=== EXERCISE MATERIAL ===

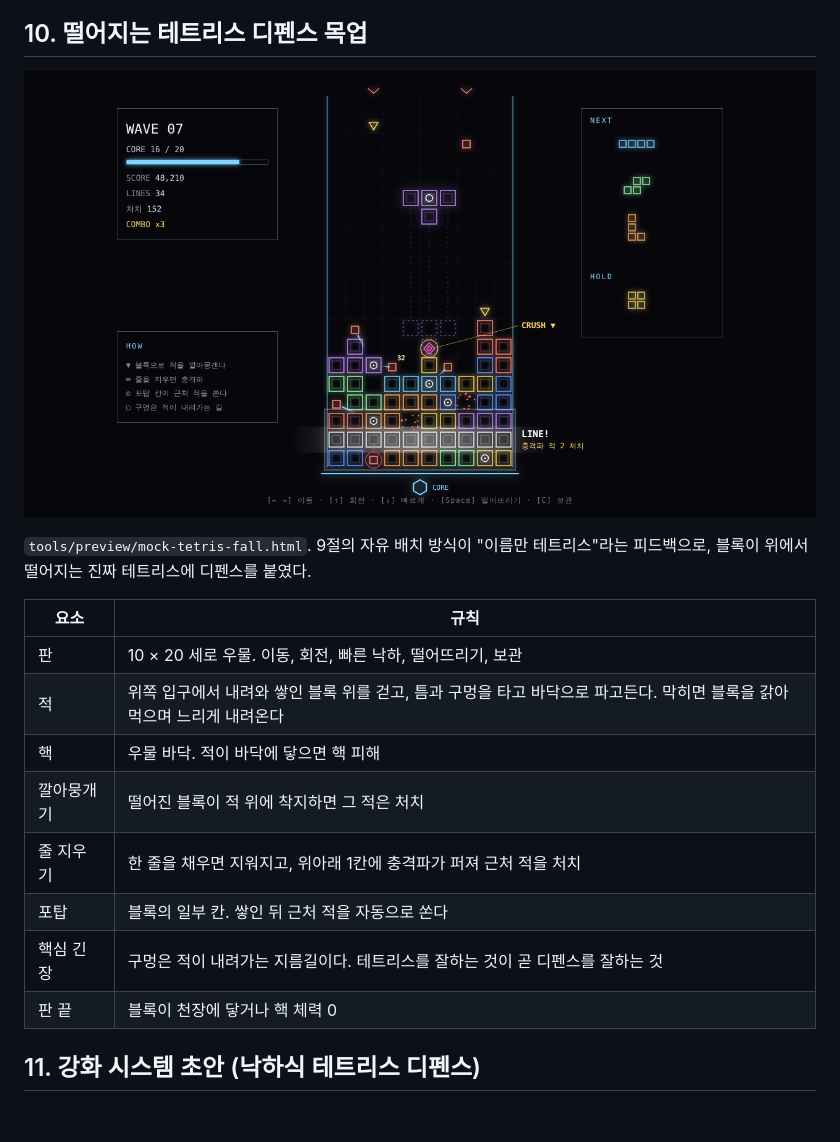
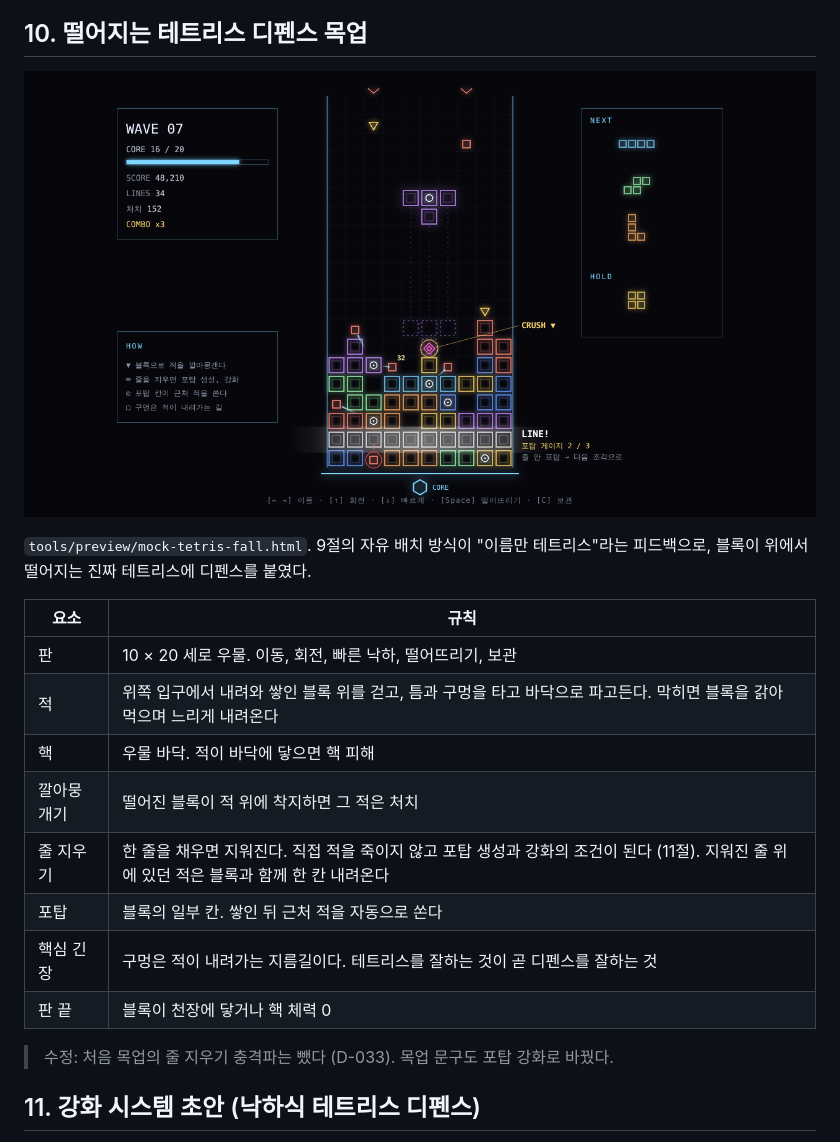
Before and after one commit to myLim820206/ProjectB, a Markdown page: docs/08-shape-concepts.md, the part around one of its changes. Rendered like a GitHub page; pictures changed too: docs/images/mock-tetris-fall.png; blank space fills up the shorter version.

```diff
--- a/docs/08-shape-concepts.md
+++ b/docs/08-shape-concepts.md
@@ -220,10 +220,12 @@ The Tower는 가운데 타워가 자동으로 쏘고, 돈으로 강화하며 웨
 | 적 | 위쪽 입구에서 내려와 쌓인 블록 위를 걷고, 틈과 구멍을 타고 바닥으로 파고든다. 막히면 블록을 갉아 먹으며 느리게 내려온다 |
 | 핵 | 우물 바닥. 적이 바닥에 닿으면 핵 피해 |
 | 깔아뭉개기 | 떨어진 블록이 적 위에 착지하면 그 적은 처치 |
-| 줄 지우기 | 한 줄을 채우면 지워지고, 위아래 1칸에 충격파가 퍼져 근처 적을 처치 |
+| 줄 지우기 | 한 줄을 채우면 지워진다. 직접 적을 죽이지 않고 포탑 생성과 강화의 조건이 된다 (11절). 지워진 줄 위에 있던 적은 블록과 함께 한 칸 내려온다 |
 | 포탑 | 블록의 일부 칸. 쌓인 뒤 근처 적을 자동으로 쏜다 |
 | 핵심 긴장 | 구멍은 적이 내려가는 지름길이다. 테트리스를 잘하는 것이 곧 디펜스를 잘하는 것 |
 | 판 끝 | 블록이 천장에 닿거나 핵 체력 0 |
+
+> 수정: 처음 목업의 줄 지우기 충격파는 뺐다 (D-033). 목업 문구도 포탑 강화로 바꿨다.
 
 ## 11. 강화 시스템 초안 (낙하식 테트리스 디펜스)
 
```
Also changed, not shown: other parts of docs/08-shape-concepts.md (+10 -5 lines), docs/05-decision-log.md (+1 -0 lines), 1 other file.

===

WHAT YOU WILL DO: The answer must be the full listing retyped exactly, with no pictures in it.

ANSWER TO THIS EXERCISE:
Before and after one commit to myLim820206/ProjectB, a Markdown page: docs/08-shape-concepts.md, the part around one of its changes. Rendered like a GitHub page; pictures changed too: docs/images/mock-tetris-fall.png; blank space fills up the shorter version.

```diff
--- a/docs/08-shape-concepts.md
+++ b/docs/08-shape-concepts.md
@@ -220,10 +220,12 @@ The Tower는 가운데 타워가 자동으로 쏘고, 돈으로 강화하며 웨
 | 적 | 위쪽 입구에서 내려와 쌓인 블록 위를 걷고, 틈과 구멍을 타고 바닥으로 파고든다. 막히면 블록을 갉아 먹으며 느리게 내려온다 |
 | 핵 | 우물 바닥. 적이 바닥에 닿으면 핵 피해 |
 | 깔아뭉개기 | 떨어진 블록이 적 위에 착지하면 그 적은 처치 |
-| 줄 지우기 | 한 줄을 채우면 지워지고, 위아래 1칸에 충격파가 퍼져 근처 적을 처치 |
+| 줄 지우기 | 한 줄을 채우면 지워진다. 직접 적을 죽이지 않고 포탑 생성과 강화의 조건이 된다 (11절). 지워진 줄 위에 있던 적은 블록과 함께 한 칸 내려온다 |
 | 포탑 | 블록의 일부 칸. 쌓인 뒤 근처 적을 자동으로 쏜다 |
 | 핵심 긴장 | 구멍은 적이 내려가는 지름길이다. 테트리스를 잘하는 것이 곧 디펜스를 잘하는 것 |
 | 판 끝 | 블록이 천장에 닿거나 핵 체력 0 |
+
+> 수정: 처음 목업의 줄 지우기 충격파는 뺐다 (D-033). 목업 문구도 포탑 강화로 바꿨다.
 
 ## 11. 강화 시스템 초안 (낙하식 테트리스 디펜스)
 
```
Also changed, not shown: other parts of docs/08-shape-concepts.md (+10 -5 lines), docs/05-decision-log.md (+1 -0 lines), 1 other file.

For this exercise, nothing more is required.